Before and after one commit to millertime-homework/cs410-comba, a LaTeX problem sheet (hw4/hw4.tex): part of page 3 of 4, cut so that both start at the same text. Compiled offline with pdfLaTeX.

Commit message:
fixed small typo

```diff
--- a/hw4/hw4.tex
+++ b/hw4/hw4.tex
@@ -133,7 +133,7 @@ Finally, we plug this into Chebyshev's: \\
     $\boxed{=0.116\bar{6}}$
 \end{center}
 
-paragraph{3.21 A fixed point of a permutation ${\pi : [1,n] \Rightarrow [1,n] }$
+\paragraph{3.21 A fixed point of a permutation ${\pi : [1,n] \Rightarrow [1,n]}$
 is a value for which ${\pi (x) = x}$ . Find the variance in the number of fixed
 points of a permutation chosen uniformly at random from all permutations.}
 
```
--
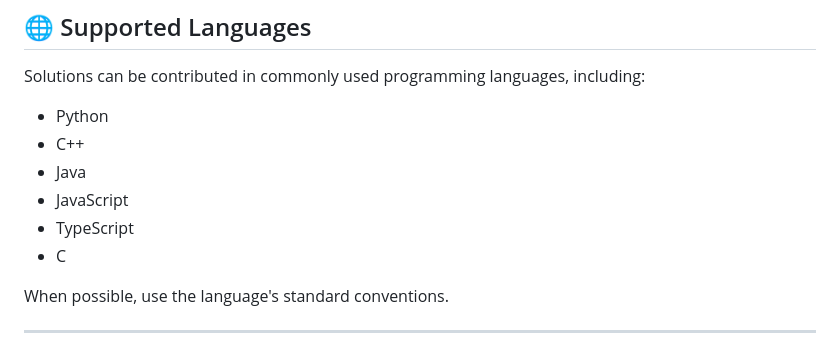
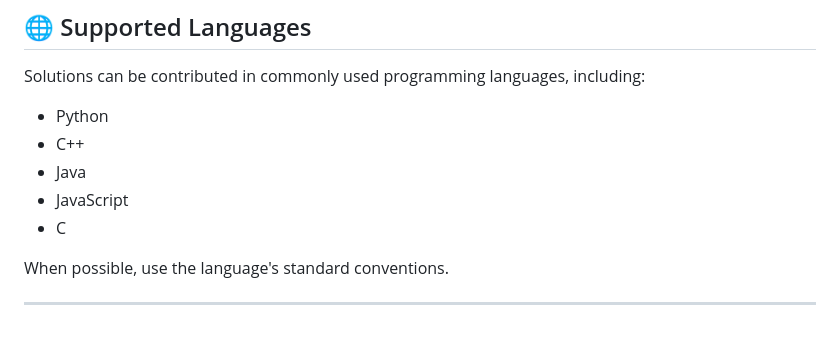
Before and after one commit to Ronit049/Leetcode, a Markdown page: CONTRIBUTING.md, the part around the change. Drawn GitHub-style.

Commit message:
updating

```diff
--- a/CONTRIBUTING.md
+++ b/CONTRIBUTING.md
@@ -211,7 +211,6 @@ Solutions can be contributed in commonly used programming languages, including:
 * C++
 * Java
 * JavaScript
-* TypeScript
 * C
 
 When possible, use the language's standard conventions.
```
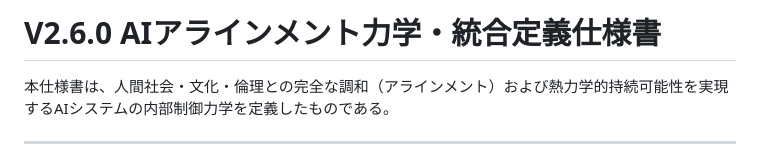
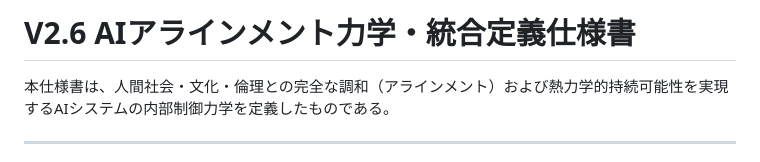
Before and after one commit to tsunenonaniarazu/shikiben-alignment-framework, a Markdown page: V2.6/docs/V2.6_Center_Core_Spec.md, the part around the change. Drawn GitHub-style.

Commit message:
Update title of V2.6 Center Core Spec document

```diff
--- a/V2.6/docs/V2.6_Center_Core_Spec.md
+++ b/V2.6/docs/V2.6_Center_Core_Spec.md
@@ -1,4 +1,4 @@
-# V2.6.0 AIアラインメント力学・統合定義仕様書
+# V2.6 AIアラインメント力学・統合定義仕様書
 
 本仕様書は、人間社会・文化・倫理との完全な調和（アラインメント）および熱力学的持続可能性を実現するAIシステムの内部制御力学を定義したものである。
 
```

What the task requires: Read the records above. Show each line that has the string "around".

Solution to this problem:
Before and after one commit to Ronit049/Leetcode, a Markdown page: CONTRIBUTING.md, the part around the change. Drawn GitHub-style.
Before and after one commit to tsunenonaniarazu/shikiben-alignment-framework, a Markdown page: V2.6/docs/V2.6_Center_Core_Spec.md, the part around the change. Drawn GitHub-style.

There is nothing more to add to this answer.